TASK DETAILS → Reproduce the records below word for word.

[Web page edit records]
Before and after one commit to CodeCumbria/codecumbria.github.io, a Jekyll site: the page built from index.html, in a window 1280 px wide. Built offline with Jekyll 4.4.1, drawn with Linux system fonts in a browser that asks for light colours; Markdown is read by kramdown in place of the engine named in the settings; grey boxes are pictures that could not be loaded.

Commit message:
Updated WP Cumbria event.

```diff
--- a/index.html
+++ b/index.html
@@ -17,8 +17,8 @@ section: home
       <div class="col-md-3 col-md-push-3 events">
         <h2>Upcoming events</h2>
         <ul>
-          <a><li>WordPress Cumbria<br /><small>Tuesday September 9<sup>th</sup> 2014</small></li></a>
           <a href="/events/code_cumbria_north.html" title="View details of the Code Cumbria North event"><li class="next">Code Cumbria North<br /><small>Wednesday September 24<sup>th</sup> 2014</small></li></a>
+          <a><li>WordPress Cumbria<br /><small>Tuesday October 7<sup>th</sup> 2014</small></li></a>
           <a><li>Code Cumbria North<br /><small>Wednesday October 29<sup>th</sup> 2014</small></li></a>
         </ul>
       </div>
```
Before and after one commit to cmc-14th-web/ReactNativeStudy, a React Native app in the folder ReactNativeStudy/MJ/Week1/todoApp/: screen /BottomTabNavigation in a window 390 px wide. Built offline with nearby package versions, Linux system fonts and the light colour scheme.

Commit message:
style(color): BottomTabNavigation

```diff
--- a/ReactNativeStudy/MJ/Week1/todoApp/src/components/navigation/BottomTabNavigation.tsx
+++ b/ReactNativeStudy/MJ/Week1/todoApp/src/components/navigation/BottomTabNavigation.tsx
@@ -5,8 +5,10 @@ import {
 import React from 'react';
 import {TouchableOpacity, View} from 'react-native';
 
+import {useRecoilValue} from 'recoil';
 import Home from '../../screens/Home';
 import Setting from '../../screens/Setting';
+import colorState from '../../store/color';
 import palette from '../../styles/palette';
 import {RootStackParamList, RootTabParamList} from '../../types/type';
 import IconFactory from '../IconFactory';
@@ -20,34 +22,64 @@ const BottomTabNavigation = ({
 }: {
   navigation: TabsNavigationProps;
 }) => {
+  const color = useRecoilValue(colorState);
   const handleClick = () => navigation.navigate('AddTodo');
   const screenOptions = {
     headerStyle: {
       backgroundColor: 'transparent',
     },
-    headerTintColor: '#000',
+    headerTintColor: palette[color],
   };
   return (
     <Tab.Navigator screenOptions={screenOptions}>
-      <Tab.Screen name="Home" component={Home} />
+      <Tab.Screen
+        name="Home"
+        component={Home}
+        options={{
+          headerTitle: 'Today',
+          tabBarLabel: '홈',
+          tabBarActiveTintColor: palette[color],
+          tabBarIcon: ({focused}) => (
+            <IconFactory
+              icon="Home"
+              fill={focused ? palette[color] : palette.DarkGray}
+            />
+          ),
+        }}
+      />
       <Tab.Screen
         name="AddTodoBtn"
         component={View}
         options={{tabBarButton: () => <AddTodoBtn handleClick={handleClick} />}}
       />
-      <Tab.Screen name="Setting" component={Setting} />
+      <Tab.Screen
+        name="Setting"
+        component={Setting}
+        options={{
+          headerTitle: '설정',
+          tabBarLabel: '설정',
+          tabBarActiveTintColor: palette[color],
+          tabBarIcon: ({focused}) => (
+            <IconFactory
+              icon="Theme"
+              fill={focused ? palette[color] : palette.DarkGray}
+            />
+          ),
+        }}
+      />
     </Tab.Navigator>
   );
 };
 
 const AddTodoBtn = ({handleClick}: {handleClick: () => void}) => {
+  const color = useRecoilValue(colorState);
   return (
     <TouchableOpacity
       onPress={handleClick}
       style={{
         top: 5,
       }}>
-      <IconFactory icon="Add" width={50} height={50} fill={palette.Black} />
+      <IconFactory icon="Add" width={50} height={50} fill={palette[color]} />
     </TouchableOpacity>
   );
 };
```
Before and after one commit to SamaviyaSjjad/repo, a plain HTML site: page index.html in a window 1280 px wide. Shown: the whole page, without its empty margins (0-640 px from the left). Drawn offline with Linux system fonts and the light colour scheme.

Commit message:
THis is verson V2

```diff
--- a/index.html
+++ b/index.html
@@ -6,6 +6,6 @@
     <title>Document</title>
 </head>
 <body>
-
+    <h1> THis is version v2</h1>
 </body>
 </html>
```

TASK RESULT →
Before and after one commit to CodeCumbria/codecumbria.github.io, a Jekyll site: the page built from index.html, in a window 1280 px wide. Built offline with Jekyll 4.4.1, drawn with Linux system fonts in a browser that asks for light colours; Markdown is read by kramdown in place of the engine named in the settings; grey boxes are pictures that could not be loaded.

Commit message:
Updated WP Cumbria event.

```diff
--- a/index.html
+++ b/index.html
@@ -17,8 +17,8 @@ section: home
       <div class="col-md-3 col-md-push-3 events">
         <h2>Upcoming events</h2>
         <ul>
-          <a><li>WordPress Cumbria<br /><small>Tuesday September 9<sup>th</sup> 2014</small></li></a>
           <a href="/events/code_cumbria_north.html" title="View details of the Code Cumbria North event"><li class="next">Code Cumbria North<br /><small>Wednesday September 24<sup>th</sup> 2014</small></li></a>
+          <a><li>WordPress Cumbria<br /><small>Tuesday October 7<sup>th</sup> 2014</small></li></a>
           <a><li>Code Cumbria North<br /><small>Wednesday October 29<sup>th</sup> 2014</small></li></a>
         </ul>
       </div>
```
Before and after one commit to cmc-14th-web/ReactNativeStudy, a React Native app in the folder ReactNativeStudy/MJ/Week1/todoApp/: screen /BottomTabNavigation in a window 390 px wide. Built offline with nearby package versions, Linux system fonts and the light colour scheme.

Commit message:
style(color): BottomTabNavigation

```diff
--- a/ReactNativeStudy/MJ/Week1/todoApp/src/components/navigation/BottomTabNavigation.tsx
+++ b/ReactNativeStudy/MJ/Week1/todoApp/src/components/navigation/BottomTabNavigation.tsx
@@ -5,8 +5,10 @@ import {
 import React from 'react';
 import {TouchableOpacity, View} from 'react-native';
 
+import {useRecoilValue} from 'recoil';
 import Home from '../../screens/Home';
 import Setting from '../../screens/Setting';
+import colorState from '../../store/color';
 import palette from '../../styles/palette';
 import {RootStackParamList, RootTabParamList} from '../../types/type';
 import IconFactory from '../IconFactory';
@@ -20,34 +22,64 @@ const BottomTabNavigation = ({
 }: {
   navigation: TabsNavigationProps;
 }) => {
+  const color = useRecoilValue(colorState);
   const handleClick = () => navigation.navigate('AddTodo');
   const screenOptions = {
     headerStyle: {
       backgroundColor: 'transparent',
     },
-    headerTintColor: '#000',
+    headerTintColor: palette[color],
   };
   return (
     <Tab.Navigator screenOptions={screenOptions}>
-      <Tab.Screen name="Home" component={Home} />
+      <Tab.Screen
+        name="Home"
+        component={Home}
+        options={{
+          headerTitle: 'Today',
+          tabBarLabel: '홈',
+          tabBarActiveTintColor: palette[color],
+          tabBarIcon: ({focused}) => (
+            <IconFactory
+              icon="Home"
+              fill={focused ? palette[color] : palette.DarkGray}
+            />
+          ),
+        }}
+      />
       <Tab.Screen
         name="AddTodoBtn"
         component={View}
         options={{tabBarButton: () => <AddTodoBtn handleClick={handleClick} />}}
       />
-      <Tab.Screen name="Setting" component={Setting} />
+      <Tab.Screen
+        name="Setting"
+        component={Setting}
+        options={{
+          headerTitle: '설정',
+          tabBarLabel: '설정',
+          tabBarActiveTintColor: palette[color],
+          tabBarIcon: ({focused}) => (
+            <IconFactory
+              icon="Theme"
+              fill={focused ? palette[color] : palette.DarkGray}
+            />
+          ),
+        }}
+      />
     </Tab.Navigator>
   );
 };
 
 const AddTodoBtn = ({handleClick}: {handleClick: () => void}) => {
+  const color = useRecoilValue(colorState);
   return (
     <TouchableOpacity
       onPress={handleClick}
       style={{
         top: 5,
       }}>
-      <IconFactory icon="Add" width={50} height={50} fill={palette.Black} />
+      <IconFactory icon="Add" width={50} height={50} fill={palette[color]} />
     </TouchableOpacity>
   );
 };
```
Before and after one commit to SamaviyaSjjad/repo, a plain HTML site: page index.html in a window 1280 px wide. Shown: the whole page, without its empty margins (0-640 px from the left). Drawn offline with Linux system fonts and the light colour scheme.

Commit message:
THis is verson V2

```diff
--- a/index.html
+++ b/index.html
@@ -6,6 +6,6 @@
     <title>Document</title>
 </head>
 <body>
-
+    <h1> THis is version v2</h1>
 </body>
 </html>
```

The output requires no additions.